text and photos by Phil Bonzon, MMR
Okay, It happened to me again; I wanted something that did not exist commercially and having scratchbuilt many times before when the need arrived. I said why not? A stone arch viaduct for my B&O and one for the Gateway Division’s switching layout was what I wanted, only plaster castings was not something that I usually make. The last time, I was a Cub Scout and made a plaster casting of an Indian’s head, which I still have. At the 2010 MCoR Convention, Marty Vaughn, MMR (and MCoR AP Chairman) gave a clinic on castings and that was just what I needed to push me forward.
First I made decided to use plaster castings that would be 6″ long and join at the keystone that is at the center of the arch. This way, I could make the bridges to any length, as long as it was a multiple of 6″, and the parts would join at the narrowest part of the casting, meaning less things to match up.
Next, I made a sketch of the part and decided to carve the master pattern out of homosote, because it carved easily, had desired thickness and some texture to the surface. After carving with an X-Acto #11 blade, I coated the pattern with shellac, let it dry, set the pattern on wax paper and sprayed it with PAM, cooking oil, to serve as a release agent.
The latex rubber mold was made from “Castin’ Craft’s Mold Builder” that I got at Hobby Lobby. Using a cheap disposable brush, I applied about twenty thin coats to the pattern; letting each coat dry before applying the next. To speed up the drying process, between coats, I put the pattern/mold in the oven for 30 minutes at 160 degrees.
After the latex mold had cured, I placed in a box of river sand, to support the mold while pouring the plaster.
I wet the mold with water that had a little detergent in it, then mixed Patching Plaster to a consistency of a milk shake and carefully poured the plaster into the mold, so that it filled the mold to the top. After curing, I popped out the casting and repeated the process until all the castings needed were made.
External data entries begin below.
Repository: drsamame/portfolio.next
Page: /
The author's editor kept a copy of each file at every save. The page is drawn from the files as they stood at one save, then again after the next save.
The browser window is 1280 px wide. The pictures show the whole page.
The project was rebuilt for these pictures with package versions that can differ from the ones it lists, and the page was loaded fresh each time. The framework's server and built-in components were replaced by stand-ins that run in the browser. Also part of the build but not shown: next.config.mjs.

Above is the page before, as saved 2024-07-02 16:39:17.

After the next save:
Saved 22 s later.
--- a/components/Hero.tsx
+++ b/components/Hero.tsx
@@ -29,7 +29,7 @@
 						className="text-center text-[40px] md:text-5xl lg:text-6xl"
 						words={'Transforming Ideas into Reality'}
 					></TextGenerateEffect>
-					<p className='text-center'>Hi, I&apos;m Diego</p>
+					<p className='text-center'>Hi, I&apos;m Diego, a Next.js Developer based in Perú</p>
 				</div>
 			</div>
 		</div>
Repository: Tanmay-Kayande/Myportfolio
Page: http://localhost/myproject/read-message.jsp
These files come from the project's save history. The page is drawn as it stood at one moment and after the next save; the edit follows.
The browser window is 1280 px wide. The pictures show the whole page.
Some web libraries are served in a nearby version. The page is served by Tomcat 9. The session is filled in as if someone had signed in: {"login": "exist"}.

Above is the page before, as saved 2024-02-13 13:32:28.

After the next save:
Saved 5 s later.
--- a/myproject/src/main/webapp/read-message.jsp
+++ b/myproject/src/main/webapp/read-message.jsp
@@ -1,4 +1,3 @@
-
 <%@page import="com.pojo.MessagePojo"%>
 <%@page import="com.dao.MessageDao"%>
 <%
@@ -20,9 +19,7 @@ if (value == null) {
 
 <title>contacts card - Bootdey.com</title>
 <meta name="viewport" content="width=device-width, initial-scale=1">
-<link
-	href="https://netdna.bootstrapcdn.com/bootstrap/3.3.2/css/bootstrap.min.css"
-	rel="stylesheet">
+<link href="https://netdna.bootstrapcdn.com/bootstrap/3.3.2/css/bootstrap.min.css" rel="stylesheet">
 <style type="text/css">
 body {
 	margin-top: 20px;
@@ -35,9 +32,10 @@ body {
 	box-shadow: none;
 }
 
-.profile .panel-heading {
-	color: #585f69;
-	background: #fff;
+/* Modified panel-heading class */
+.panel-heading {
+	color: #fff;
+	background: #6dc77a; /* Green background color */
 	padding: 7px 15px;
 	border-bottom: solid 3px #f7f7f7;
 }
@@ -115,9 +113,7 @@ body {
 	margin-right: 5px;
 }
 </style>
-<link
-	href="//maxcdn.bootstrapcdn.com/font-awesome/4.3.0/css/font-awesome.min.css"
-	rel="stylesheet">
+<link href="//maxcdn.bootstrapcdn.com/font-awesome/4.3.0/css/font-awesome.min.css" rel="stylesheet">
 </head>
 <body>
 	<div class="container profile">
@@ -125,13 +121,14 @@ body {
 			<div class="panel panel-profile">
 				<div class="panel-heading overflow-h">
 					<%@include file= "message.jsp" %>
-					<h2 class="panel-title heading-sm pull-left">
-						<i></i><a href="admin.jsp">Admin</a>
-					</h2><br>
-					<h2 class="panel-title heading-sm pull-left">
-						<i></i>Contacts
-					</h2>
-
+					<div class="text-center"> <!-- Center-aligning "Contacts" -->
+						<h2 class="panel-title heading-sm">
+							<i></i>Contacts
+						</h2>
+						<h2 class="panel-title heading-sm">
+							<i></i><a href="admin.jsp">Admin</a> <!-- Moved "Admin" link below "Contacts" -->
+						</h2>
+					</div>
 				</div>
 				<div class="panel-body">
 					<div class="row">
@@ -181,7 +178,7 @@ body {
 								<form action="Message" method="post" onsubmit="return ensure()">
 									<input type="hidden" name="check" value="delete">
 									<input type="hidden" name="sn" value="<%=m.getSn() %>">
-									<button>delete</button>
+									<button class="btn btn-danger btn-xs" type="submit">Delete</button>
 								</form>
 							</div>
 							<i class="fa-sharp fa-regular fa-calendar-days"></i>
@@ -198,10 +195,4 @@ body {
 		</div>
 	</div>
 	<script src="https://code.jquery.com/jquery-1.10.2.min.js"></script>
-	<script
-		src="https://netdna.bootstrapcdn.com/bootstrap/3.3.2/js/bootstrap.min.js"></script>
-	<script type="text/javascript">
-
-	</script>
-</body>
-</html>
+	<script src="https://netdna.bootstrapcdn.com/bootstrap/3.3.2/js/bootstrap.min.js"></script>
For the inner structure of the viaduct, I ripped a wood 1×4 to the desired width for the roadbed and the pier supports. After the castings were completely dry, I trimmed up the edges with a file and used a combination of hot glue and yellow construction glue to bond the castings and wood together. I found that if the castings are still moist the hot glue will not provide a temporary bond. The yellow glue provides the permanent bond.
To fill in the underside of the arches, I mixed a stiff mixture (DQ Blizzard stiff) of patching plaster and applied it with a narrow putty knife. After drying, I used a wood rasp and course sandpaper to bring it to its final shape and finish. Also, I used these to clean up any misalignment at the keystone.
Using a razor saw, I connected the ‘stone joints’ from one side to the other and carved in the joints with a X-Acto #11 blade. Also, using a #11 blade, I recarved the joints at the keystones.
Using Woodland Scenics’ acrylic washes and their instructions for coloring rock castings; I colored the viaduct. The base was made from ¼” Masonite; landscaped with foam board insulation covered with plaster cloth; a mixture of patching plaster and sand; blended tuff, ground foliage; sand; twigs; rocks; “Realistic Water”; track/ballast and finally a hobo ‘jungle’ under an arch and two fishermen trying their luck.
Making your own castings is not a major task, as this was a different and fun project and certainly rewarding.